AIM OF THE EXERCISE
The required answer is each line in the entries below where "shown" occurs.

[Opening EXTRACTED MATERIAL section]

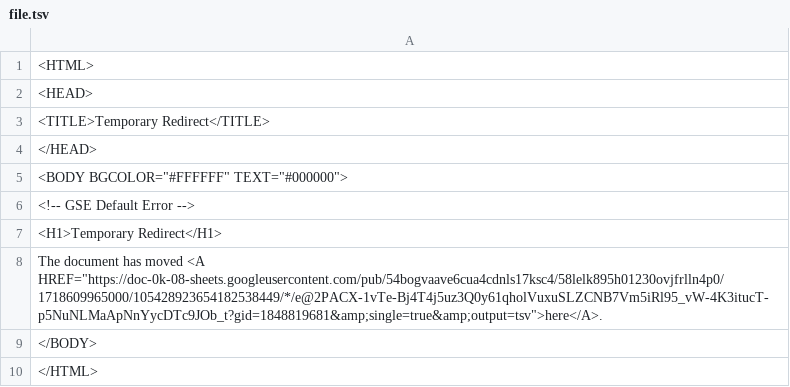
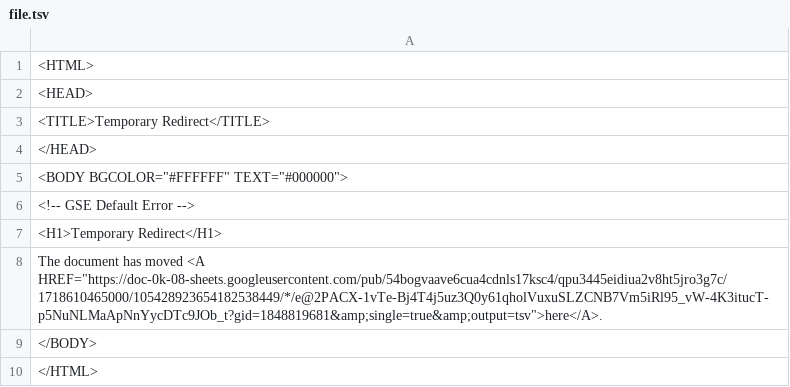
Before and after one commit to bostonshowcal/bostonshowcal, a TSV file: file.tsv, drawn as a sheet.

Commit message:
new date commit

```diff
--- a/file.tsv
+++ b/file.tsv
@@ -7,3 +7,3 @@
 <H1>Temporary Redirect</H1>
-The document has moved <A HREF="https://doc-0k-08-sheets.googleusercontent.com/pub/54bogvaave6cua4cdnls17ksc4/58lelk895h01230ovjfrlln4p0/1718609965000/105428923654182538449/*/e@2PACX-1vTe-Bj4T4j5uz3Q0y61qholVuxuSLZCNB7Vm5iRl95_vW-4K3itucT-p5NuNLMaApNnYycDTc9JOb_t?gid=1848819681&amp;single=true&amp;output=tsv">here</A>.
+The document has moved <A HREF="https://doc-0k-08-sheets.googleusercontent.com/pub/54bogvaave6cua4cdnls17ksc4/qpu3445eidiua2v8ht5jro3g7c/1718610465000/105428923654182538449/*/e@2PACX-1vTe-Bj4T4j5uz3Q0y61qholVuxuSLZCNB7Vm5iRl95_vW-4K3itucT-p5NuNLMaApNnYycDTc9JOb_t?gid=1848819681&amp;single=true&amp;output=tsv">here</A>.
 </BODY>
```
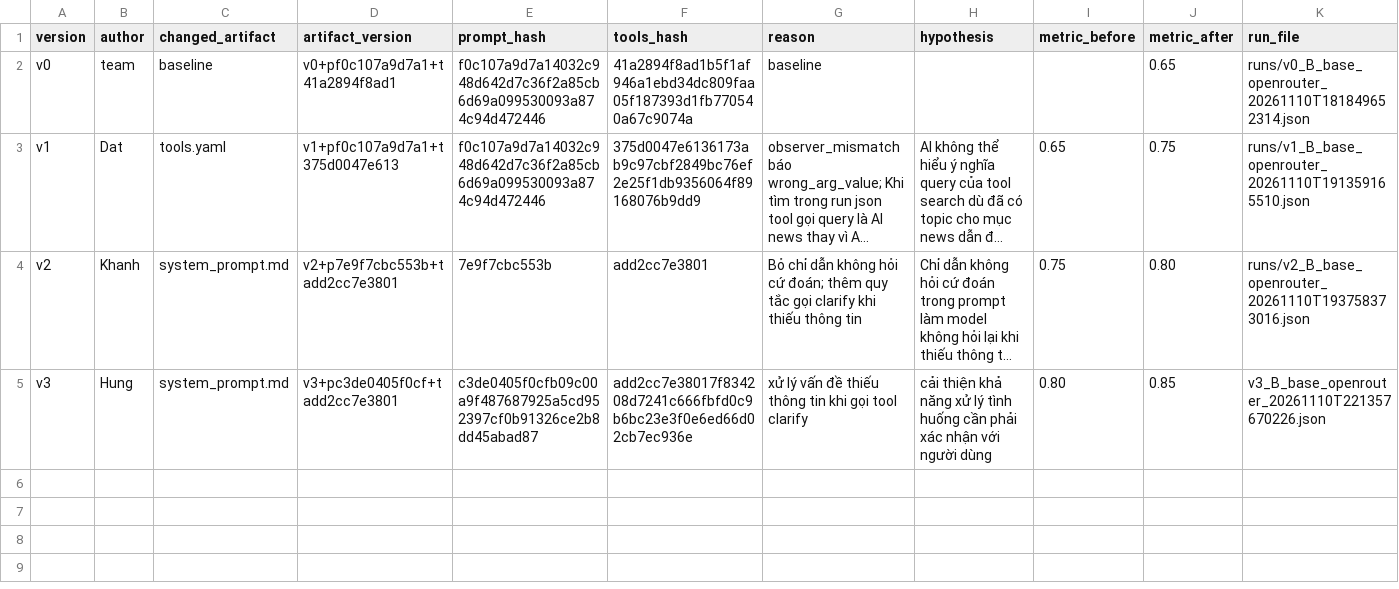
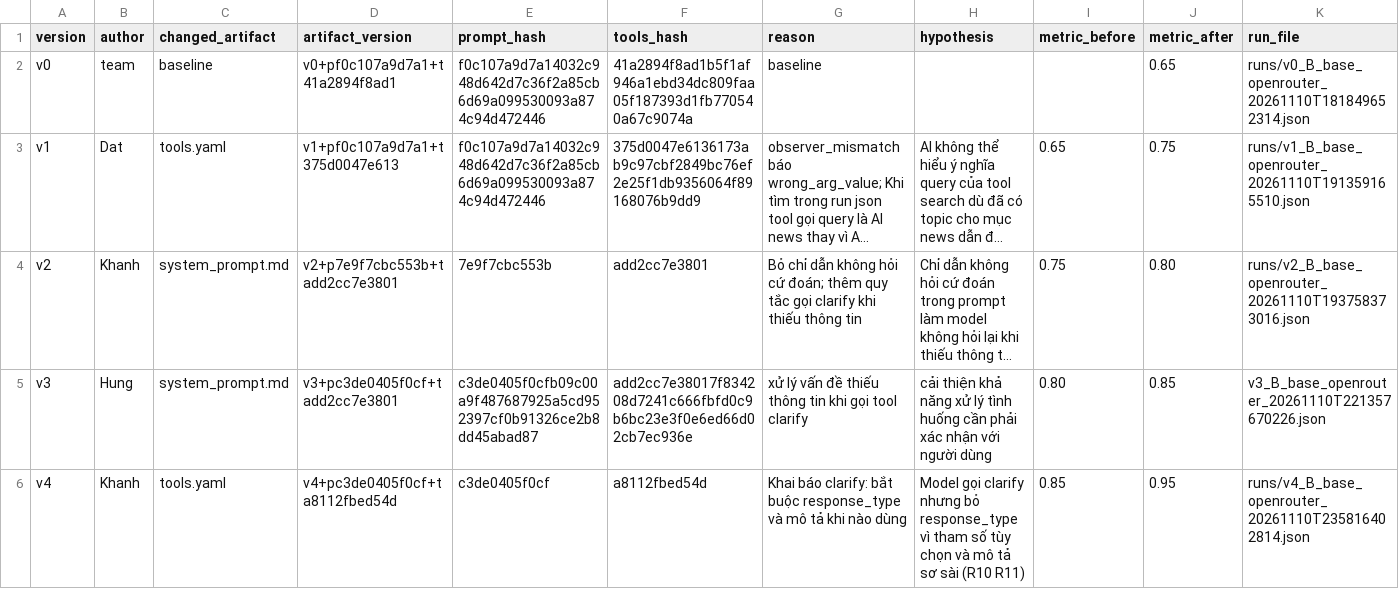
Before and after one commit to tqhungdl/K5-L3B-DAY03-777-ResearchAgentToolEval, a CSV file: starter_v0/artifacts/version_log.csv, drawn as a sheet; long unchanged cells end in …; the diff names each change by its address in the sheet, - before the commit and + after, or states it on an @@ line.

Commit message:
CP2: v4 clarify declaration requires response_type (0.85 -> 0.95)

```diff
--- a/starter_v0/artifacts/version_log.csv
+++ b/starter_v0/artifacts/version_log.csv
+row 6: v4 | Khanh | tools.yaml | v4+pc3de0405f0cf+ta8112fbed54d | c3de0405f0cf | a8112fbed54d | Khai báo clarify: bắt buộc response_type và mô tả khi nào dùng | Model gọi clarify nhưng bỏ response_type vì tham số tùy chọn và mô tả sơ sài (R10 R11) | 0.85 | 0.95 | runs/v4_B_base_openrouter_20261110T235816402814.json
```
Also changed, not shown: 2 other files.
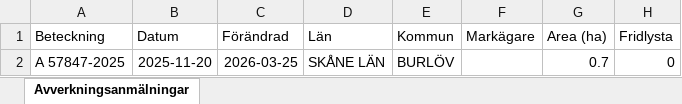
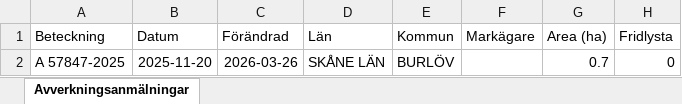
Before and after one commit to klasma/Logging_1231, an Excel workbook: Översikt BURLÖV.xlsx, sheet Avverkningsanmälningar, drawn as a sheet; only a part is shown; values as stored, in another font and other column widths than the file's, no borders; the diff names each change by its address in the sheet, - before the commit and + after, or states it on an @@ line.

```diff
--- a/Översikt BURLÖV.xlsx (sheet Avverkningsanmälningar)
+++ b/Översikt BURLÖV.xlsx (sheet Avverkningsanmälningar)
-C2 (Förändrad): 2026-03-25
+C2 (Förändrad): 2026-03-26
```
Also changed, not shown: artfynd/A 57847-2025 artfynd.xlsx, 5 other files.
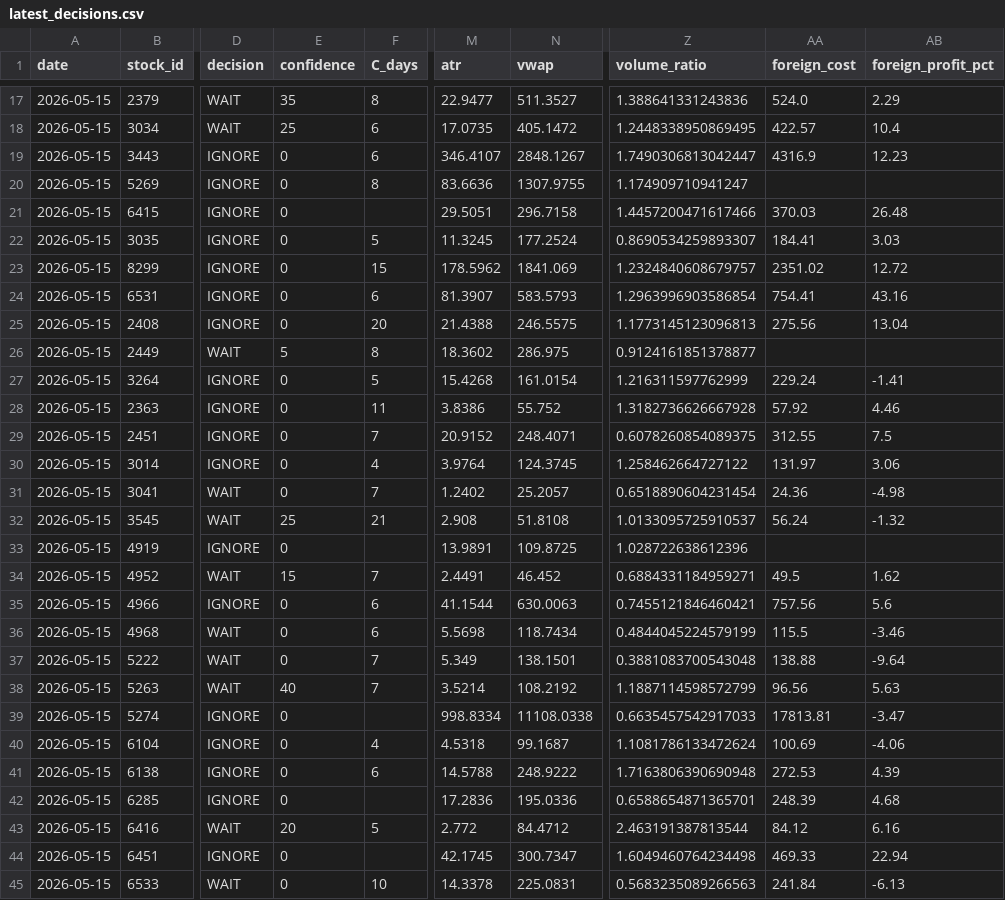
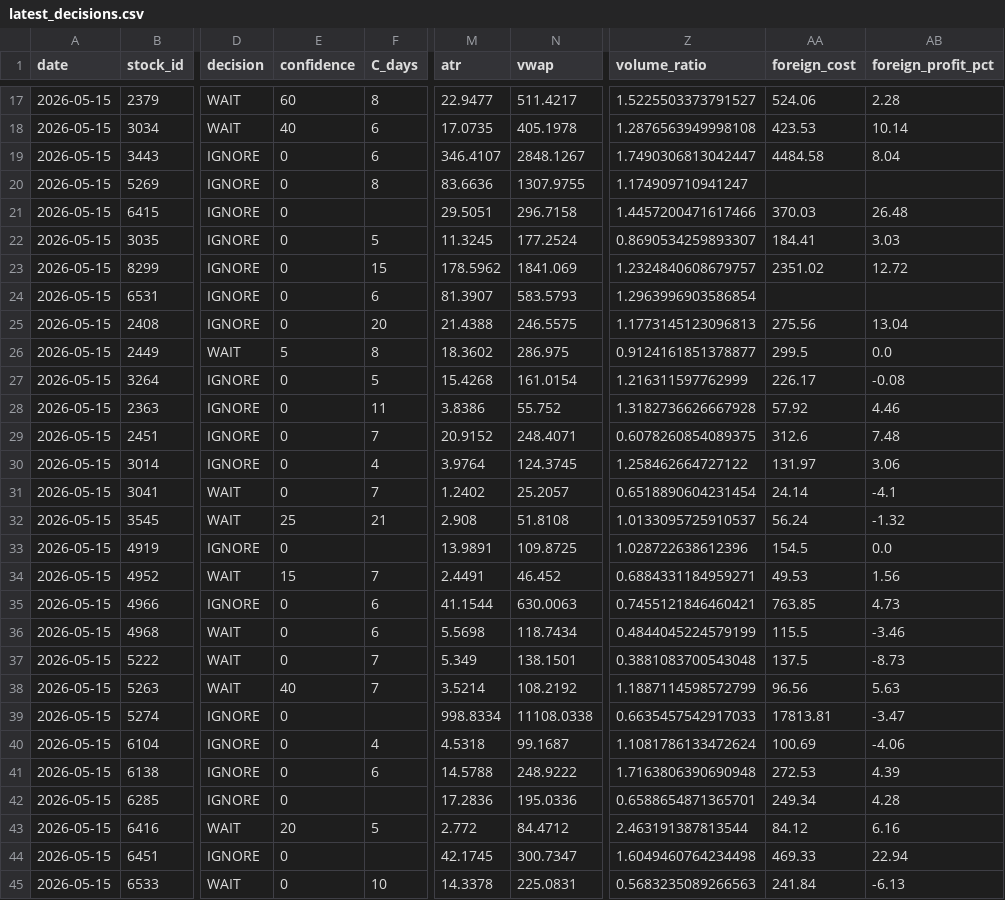
Before and after one commit to a553971-star/banshi-system, a CSV file: latest_decisions.csv, drawn as a sheet; only a part is shown, gaps mark what is left out; the diff covers the shown part only; the diff names each change by its address in the sheet, - before the commit and + after, or states it on an @@ line.

```diff
--- a/latest_decisions.csv
+++ b/latest_decisions.csv
-E17 (confidence): 35
+E17 (confidence): 60
-N17 (vwap): 511.3527
+N17 (vwap): 511.4217
-Z17 (volume_ratio): 1.388641331243836
+Z17 (volume_ratio): 1.5225503373791527
-AA17 (foreign_cost): 524.0
+AA17 (foreign_cost): 524.06
-AB17 (foreign_profit_pct): 2.29
+AB17 (foreign_profit_pct): 2.28
-E18 (confidence): 25
+E18 (confidence): 40
-N18 (vwap): 405.1472
+N18 (vwap): 405.1978
-Z18 (volume_ratio): 1.2448338950869495
+Z18 (volume_ratio): 1.2876563949998108
-AA18 (foreign_cost): 422.57
+AA18 (foreign_cost): 423.53
-AB18 (foreign_profit_pct): 10.4
+AB18 (foreign_profit_pct): 10.14
-AA19 (foreign_cost): 4316.9
+AA19 (foreign_cost): 4484.58
-AB19 (foreign_profit_pct): 12.23
+AB19 (foreign_profit_pct): 8.04
-AA24 (foreign_cost): 754.41
+AA24 (foreign_cost): (empty)
-AB24 (foreign_profit_pct): 43.16
+AB24 (foreign_profit_pct): (empty)
-AA26 (foreign_cost): (empty)
+AA26 (foreign_cost): 299.5
-AB26 (foreign_profit_pct): (empty)
+AB26 (foreign_profit_pct): 0.0
-AA27 (foreign_cost): 229.24
+AA27 (foreign_cost): 226.17
-AB27 (foreign_profit_pct): -1.41
+AB27 (foreign_profit_pct): -0.08
-AA29 (foreign_cost): 312.55
+AA29 (foreign_cost): 312.6
-AB29 (foreign_profit_pct): 7.5
+AB29 (foreign_profit_pct): 7.48
-AA31 (foreign_cost): 24.36
+AA31 (foreign_cost): 24.14
-AB31 (foreign_profit_pct): -4.98
+AB31 (foreign_profit_pct): -4.1
-AA33 (foreign_cost): (empty)
+AA33 (foreign_cost): 154.5
-AB33 (foreign_profit_pct): (empty)
+AB33 (foreign_profit_pct): 0.0
-AA34 (foreign_cost): 49.5
+AA34 (foreign_cost): 49.53
-AB34 (foreign_profit_pct): 1.62
+AB34 (foreign_profit_pct): 1.56
-AA35 (foreign_cost): 757.56
+AA35 (foreign_cost): 763.85
-AB35 (foreign_profit_pct): 5.6
+AB35 (foreign_profit_pct): 4.73
-AA37 (foreign_cost): 138.88
+AA37 (foreign_cost): 137.5
-AB37 (foreign_profit_pct): -9.64
+AB37 (foreign_profit_pct): -8.73
-AA42 (foreign_cost): 248.39
+AA42 (foreign_cost): 249.34
-AB42 (foreign_profit_pct): 4.68
+AB42 (foreign_profit_pct): 4.28
```
Also changed, not shown: 73 edited cells elsewhere in this file, latest_decisions_ai.csv, latest_decisions_universe.csv, 1 other file.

[Closing EXTRACTED MATERIAL section]

ANSWER SECTION
Also changed, not shown: 2 other files.
Before and after one commit to klasma/Logging_1231, an Excel workbook: Översikt BURLÖV.xlsx, sheet Avverkningsanmälningar, drawn as a sheet; only a part is shown; values as stored, in another font and other column widths than the file's, no borders; the diff names each change by its address in the sheet, - before the commit and + after, or states it on an @@ line.
Also changed, not shown: artfynd/A 57847-2025 artfynd.xlsx, 5 other files.
Before and after one commit to a553971-star/banshi-system, a CSV file: latest_decisions.csv, drawn as a sheet; only a part is shown, gaps mark what is left out; the diff covers the shown part only; the diff names each change by its address in the sheet, - before the commit and + after, or states it on an @@ line.
Also changed, not shown: 73 edited cells elsewhere in this file, latest_decisions_ai.csv, latest_decisions_universe.csv, 1 other file.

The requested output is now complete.